Work required: Would you repeat the entries beneath, with nothing changed?

::: Source records

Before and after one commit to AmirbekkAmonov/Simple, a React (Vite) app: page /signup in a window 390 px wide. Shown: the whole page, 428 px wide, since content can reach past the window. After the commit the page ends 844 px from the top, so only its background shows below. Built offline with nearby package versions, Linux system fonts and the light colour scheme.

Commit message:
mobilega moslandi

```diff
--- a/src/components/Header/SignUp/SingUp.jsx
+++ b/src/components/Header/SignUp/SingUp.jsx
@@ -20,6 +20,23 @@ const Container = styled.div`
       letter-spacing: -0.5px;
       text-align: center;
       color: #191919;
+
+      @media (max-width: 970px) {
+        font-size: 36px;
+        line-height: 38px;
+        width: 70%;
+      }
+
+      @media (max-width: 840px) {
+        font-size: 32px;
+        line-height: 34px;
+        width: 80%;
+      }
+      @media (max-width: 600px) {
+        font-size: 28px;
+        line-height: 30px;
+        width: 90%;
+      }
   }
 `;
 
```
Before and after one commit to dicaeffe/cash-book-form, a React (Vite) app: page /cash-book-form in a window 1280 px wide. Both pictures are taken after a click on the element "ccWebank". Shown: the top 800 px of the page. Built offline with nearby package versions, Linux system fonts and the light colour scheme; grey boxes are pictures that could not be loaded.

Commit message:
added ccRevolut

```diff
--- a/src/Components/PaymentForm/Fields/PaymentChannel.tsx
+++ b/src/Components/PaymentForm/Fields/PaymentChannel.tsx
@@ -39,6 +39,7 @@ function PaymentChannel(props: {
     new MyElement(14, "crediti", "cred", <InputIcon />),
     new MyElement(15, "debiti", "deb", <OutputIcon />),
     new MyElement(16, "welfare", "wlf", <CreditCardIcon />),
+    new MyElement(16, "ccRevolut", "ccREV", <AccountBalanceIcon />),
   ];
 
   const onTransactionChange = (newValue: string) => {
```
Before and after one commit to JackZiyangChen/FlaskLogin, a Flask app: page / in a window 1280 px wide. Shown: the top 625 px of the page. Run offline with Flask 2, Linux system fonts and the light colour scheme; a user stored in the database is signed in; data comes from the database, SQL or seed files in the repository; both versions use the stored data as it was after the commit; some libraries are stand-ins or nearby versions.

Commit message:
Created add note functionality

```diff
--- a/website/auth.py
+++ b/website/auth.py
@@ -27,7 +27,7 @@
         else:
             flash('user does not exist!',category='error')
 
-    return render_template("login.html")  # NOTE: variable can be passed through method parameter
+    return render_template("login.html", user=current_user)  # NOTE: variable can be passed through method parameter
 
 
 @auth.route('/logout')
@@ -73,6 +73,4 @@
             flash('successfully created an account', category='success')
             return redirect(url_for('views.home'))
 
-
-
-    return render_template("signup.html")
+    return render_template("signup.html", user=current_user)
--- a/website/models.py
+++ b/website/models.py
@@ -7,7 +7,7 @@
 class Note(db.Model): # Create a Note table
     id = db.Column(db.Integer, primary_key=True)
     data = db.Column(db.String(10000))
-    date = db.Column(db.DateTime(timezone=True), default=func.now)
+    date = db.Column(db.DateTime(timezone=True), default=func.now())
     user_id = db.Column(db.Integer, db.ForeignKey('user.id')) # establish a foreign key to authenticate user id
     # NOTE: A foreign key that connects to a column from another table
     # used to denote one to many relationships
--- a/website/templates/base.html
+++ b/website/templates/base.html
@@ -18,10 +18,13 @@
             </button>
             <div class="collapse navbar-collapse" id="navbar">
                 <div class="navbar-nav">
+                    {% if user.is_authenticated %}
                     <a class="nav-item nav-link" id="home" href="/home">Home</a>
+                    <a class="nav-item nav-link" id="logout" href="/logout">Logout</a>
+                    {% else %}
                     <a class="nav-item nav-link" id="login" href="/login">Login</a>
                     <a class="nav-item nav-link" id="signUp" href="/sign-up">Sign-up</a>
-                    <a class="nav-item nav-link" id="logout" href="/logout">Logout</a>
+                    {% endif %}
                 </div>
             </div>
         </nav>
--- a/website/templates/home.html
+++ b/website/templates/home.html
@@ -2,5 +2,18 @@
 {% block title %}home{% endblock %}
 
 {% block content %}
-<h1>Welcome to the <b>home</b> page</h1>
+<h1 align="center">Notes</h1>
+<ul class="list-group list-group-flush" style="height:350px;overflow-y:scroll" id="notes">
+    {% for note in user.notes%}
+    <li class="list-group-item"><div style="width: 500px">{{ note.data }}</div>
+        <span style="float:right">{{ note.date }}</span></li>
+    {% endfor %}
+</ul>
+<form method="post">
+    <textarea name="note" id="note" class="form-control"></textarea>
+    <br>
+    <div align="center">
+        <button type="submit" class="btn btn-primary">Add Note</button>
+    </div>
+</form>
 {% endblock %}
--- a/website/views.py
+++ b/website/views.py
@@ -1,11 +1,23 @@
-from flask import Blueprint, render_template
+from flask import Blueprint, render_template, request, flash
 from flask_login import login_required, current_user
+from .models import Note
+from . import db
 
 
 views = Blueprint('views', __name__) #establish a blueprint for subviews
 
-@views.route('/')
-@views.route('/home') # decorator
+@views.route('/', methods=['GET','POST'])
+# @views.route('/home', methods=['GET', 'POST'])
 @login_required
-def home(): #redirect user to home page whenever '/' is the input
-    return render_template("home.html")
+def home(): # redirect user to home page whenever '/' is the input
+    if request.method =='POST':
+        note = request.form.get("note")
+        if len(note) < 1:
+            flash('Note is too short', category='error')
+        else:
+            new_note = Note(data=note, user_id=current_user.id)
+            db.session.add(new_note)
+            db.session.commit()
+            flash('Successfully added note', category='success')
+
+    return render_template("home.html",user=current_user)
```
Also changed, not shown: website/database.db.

::::::

Reply to the task:
Before and after one commit to AmirbekkAmonov/Simple, a React (Vite) app: page /signup in a window 390 px wide. Shown: the whole page, 428 px wide, since content can reach past the window. After the commit the page ends 844 px from the top, so only its background shows below. Built offline with nearby package versions, Linux system fonts and the light colour scheme.

Commit message:
mobilega moslandi

```diff
--- a/src/components/Header/SignUp/SingUp.jsx
+++ b/src/components/Header/SignUp/SingUp.jsx
@@ -20,6 +20,23 @@ const Container = styled.div`
       letter-spacing: -0.5px;
       text-align: center;
       color: #191919;
+
+      @media (max-width: 970px) {
+        font-size: 36px;
+        line-height: 38px;
+        width: 70%;
+      }
+
+      @media (max-width: 840px) {
+        font-size: 32px;
+        line-height: 34px;
+        width: 80%;
+      }
+      @media (max-width: 600px) {
+        font-size: 28px;
+        line-height: 30px;
+        width: 90%;
+      }
   }
 `;
 
```
Before and after one commit to dicaeffe/cash-book-form, a React (Vite) app: page /cash-book-form in a window 1280 px wide. Both pictures are taken after a click on the element "ccWebank". Shown: the top 800 px of the page. Built offline with nearby package versions, Linux system fonts and the light colour scheme; grey boxes are pictures that could not be loaded.

Commit message:
added ccRevolut

```diff
--- a/src/Components/PaymentForm/Fields/PaymentChannel.tsx
+++ b/src/Components/PaymentForm/Fields/PaymentChannel.tsx
@@ -39,6 +39,7 @@ function PaymentChannel(props: {
     new MyElement(14, "crediti", "cred", <InputIcon />),
     new MyElement(15, "debiti", "deb", <OutputIcon />),
     new MyElement(16, "welfare", "wlf", <CreditCardIcon />),
+    new MyElement(16, "ccRevolut", "ccREV", <AccountBalanceIcon />),
   ];
 
   const onTransactionChange = (newValue: string) => {
```
Before and after one commit to JackZiyangChen/FlaskLogin, a Flask app: page / in a window 1280 px wide. Shown: the top 625 px of the page. Run offline with Flask 2, Linux system fonts and the light colour scheme; a user stored in the database is signed in; data comes from the database, SQL or seed files in the repository; both versions use the stored data as it was after the commit; some libraries are stand-ins or nearby versions.

Commit message:
Created add note functionality

```diff
--- a/website/auth.py
+++ b/website/auth.py
@@ -27,7 +27,7 @@
         else:
             flash('user does not exist!',category='error')
 
-    return render_template("login.html")  # NOTE: variable can be passed through method parameter
+    return render_template("login.html", user=current_user)  # NOTE: variable can be passed through method parameter
 
 
 @auth.route('/logout')
@@ -73,6 +73,4 @@
             flash('successfully created an account', category='success')
             return redirect(url_for('views.home'))
 
-
-
-    return render_template("signup.html")
+    return render_template("signup.html", user=current_user)
--- a/website/models.py
+++ b/website/models.py
@@ -7,7 +7,7 @@
 class Note(db.Model): # Create a Note table
     id = db.Column(db.Integer, primary_key=True)
     data = db.Column(db.String(10000))
-    date = db.Column(db.DateTime(timezone=True), default=func.now)
+    date = db.Column(db.DateTime(timezone=True), default=func.now())
     user_id = db.Column(db.Integer, db.ForeignKey('user.id')) # establish a foreign key to authenticate user id
     # NOTE: A foreign key that connects to a column from another table
     # used to denote one to many relationships
--- a/website/templates/base.html
+++ b/website/templates/base.html
@@ -18,10 +18,13 @@
             </button>
             <div class="collapse navbar-collapse" id="navbar">
                 <div class="navbar-nav">
+                    {% if user.is_authenticated %}
                     <a class="nav-item nav-link" id="home" href="/home">Home</a>
+                    <a class="nav-item nav-link" id="logout" href="/logout">Logout</a>
+                    {% else %}
                     <a class="nav-item nav-link" id="login" href="/login">Login</a>
                     <a class="nav-item nav-link" id="signUp" href="/sign-up">Sign-up</a>
-                    <a class="nav-item nav-link" id="logout" href="/logout">Logout</a>
+                    {% endif %}
                 </div>
             </div>
         </nav>
--- a/website/templates/home.html
+++ b/website/templates/home.html
@@ -2,5 +2,18 @@
 {% block title %}home{% endblock %}
 
 {% block content %}
-<h1>Welcome to the <b>home</b> page</h1>
+<h1 align="center">Notes</h1>
+<ul class="list-group list-group-flush" style="height:350px;overflow-y:scroll" id="notes">
+    {% for note in user.notes%}
+    <li class="list-group-item"><div style="width: 500px">{{ note.data }}</div>
+        <span style="float:right">{{ note.date }}</span></li>
+    {% endfor %}
+</ul>
+<form method="post">
+    <textarea name="note" id="note" class="form-control"></textarea>
+    <br>
+    <div align="center">
+        <button type="submit" class="btn btn-primary">Add Note</button>
+    </div>
+</form>
 {% endblock %}
--- a/website/views.py
+++ b/website/views.py
@@ -1,11 +1,23 @@
-from flask import Blueprint, render_template
+from flask import Blueprint, render_template, request, flash
 from flask_login import login_required, current_user
+from .models import Note
+from . import db
 
 
 views = Blueprint('views', __name__) #establish a blueprint for subviews
 
-@views.route('/')
-@views.route('/home') # decorator
+@views.route('/', methods=['GET','POST'])
+# @views.route('/home', methods=['GET', 'POST'])
 @login_required
-def home(): #redirect user to home page whenever '/' is the input
-    return render_template("home.html")
+def home(): # redirect user to home page whenever '/' is the input
+    if request.method =='POST':
+        note = request.form.get("note")
+        if len(note) < 1:
+            flash('Note is too short', category='error')
+        else:
+            new_note = Note(data=note, user_id=current_user.id)
+            db.session.add(new_note)
+            db.session.commit()
+            flash('Successfully added note', category='success')
+
+    return render_template("home.html",user=current_user)
```
Also changed, not shown: website/database.db.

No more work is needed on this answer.